"The beginning of chapter two, which says the God of the Old Testament is the most unpleasant character in all fiction, that's a joke," he said.
Richard Dawkins was part of a debate with the Chief Rabbi on religion and science
"How you can call that anti-Semitic, I don't even begin to understand. I can see why you might be offended by it, I can see why a Christian or a Muslim might be offended by it too - but not anti-Semitic."
Lord Sacks, who represents the largest stream of Orthodox Judaism in the UK, had pinpointed a passage in the book which compares God as portrayed in Jewish scriptures and the Old Testament as a cartoonish villain, a "vindictive, bloodthirsty ethnic cleanser", who is "jealous", "homophobic and racist", "petty", "pestilential", a “megalomaniac” and a "bully".
Lord Sacks, who will retire as Chief Rabbi next year, said: “There are Christian atheists and Jewish atheists, you read the Bible in a Christian way.
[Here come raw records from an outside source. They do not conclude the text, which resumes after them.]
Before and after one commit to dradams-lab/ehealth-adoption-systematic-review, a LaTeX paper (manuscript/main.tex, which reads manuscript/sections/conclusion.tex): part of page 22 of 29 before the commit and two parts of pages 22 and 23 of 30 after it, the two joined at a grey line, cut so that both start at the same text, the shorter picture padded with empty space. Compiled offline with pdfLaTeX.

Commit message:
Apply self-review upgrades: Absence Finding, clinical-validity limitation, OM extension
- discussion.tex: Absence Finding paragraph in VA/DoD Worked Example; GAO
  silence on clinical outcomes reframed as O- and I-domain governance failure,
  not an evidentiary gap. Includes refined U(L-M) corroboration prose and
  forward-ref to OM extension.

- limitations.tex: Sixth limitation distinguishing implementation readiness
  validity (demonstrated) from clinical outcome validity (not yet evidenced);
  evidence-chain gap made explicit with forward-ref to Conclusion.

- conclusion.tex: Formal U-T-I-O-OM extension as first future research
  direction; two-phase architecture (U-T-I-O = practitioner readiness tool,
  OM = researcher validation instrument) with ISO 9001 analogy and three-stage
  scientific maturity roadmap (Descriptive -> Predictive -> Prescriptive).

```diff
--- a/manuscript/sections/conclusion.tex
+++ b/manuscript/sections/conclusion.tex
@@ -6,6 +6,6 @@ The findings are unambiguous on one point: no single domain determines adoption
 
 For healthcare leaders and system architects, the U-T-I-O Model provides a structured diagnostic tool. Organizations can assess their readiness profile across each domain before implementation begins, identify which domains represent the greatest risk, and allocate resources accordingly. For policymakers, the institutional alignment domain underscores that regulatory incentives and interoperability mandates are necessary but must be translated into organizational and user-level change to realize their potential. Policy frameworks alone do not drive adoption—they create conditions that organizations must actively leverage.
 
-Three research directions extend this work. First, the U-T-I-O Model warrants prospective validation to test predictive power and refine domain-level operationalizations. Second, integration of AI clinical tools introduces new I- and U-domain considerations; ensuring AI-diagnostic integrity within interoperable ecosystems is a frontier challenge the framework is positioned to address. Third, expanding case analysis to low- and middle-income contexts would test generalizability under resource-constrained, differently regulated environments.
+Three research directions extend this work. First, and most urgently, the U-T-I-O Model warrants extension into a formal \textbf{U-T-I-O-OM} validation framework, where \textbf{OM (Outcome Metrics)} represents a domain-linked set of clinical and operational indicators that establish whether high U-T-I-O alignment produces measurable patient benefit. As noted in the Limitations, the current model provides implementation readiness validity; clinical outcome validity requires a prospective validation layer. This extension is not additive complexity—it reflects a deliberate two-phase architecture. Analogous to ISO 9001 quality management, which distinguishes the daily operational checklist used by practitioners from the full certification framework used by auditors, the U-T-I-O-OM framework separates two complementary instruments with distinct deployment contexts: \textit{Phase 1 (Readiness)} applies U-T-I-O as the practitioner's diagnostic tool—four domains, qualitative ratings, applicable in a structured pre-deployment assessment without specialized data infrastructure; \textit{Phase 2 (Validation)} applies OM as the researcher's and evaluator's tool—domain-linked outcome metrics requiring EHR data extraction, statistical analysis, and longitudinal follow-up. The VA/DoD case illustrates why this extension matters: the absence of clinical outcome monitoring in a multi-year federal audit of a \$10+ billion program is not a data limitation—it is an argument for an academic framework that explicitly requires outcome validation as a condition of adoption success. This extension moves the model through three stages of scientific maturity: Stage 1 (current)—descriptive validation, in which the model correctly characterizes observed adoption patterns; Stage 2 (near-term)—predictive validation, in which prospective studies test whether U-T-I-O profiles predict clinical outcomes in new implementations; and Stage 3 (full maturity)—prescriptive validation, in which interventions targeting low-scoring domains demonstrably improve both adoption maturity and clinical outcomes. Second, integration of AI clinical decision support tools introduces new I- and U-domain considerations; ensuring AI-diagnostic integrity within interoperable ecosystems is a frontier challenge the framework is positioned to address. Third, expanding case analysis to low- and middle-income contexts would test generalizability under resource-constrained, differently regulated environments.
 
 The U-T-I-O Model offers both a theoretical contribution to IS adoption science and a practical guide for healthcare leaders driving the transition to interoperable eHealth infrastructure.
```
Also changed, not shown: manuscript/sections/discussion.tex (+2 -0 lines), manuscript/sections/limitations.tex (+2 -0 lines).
Christianity has an adversarial way of reading what it calls the Old Testament – it has to because it says 'we’ve gone one better, we have a New Testament’.
“So you come prejudiced against what you call the Old Testament and that’s why I did not read the opening to chapter two in your book as a joke, I read it as a profoundly anti-Semitic passage.”
“It is anti the Jewish God, Richard.”
The Chief Rabbi said a passage in The God Delusion was 'profoundly antisemitic'
Dawkins said he believed that the God described in the Old Testament had deplorable values, mentioning "all that stuff about slaughtering the Amalekites”.
Lord Sacks insisted in the question session that followed that he and Dawkins were on very friendly terms. "I was not concerned that Richard was an anti-Semitic at all.
"I was concerned that he was using an anti-Semitic stereotype, which has run through a certain strand of the Christian reading of what is called the 'Old Testament' as a result of which thousands, if not hundreds of thousands of Jews, died in the Middle Ages because that's how people spoke about the God of the Old Testament."
The debate was the second time that Professor Dawkins and Lord Sacks have clashed in public, they debated on BBC Radio 4 in 2011.
The debate followed a BBC documentary, made by the Chief Rabbi for Jewish festival of Rosh Hashanah which is next week.
The rabbi explored why science and religion were so often at odds, declaring himself to be "fascinated by science".
He told the debate" "The rabbis in the 10th century laid down the following principle: if a biblical narrative is incompatible with established scientific fact, it is not to be read literally."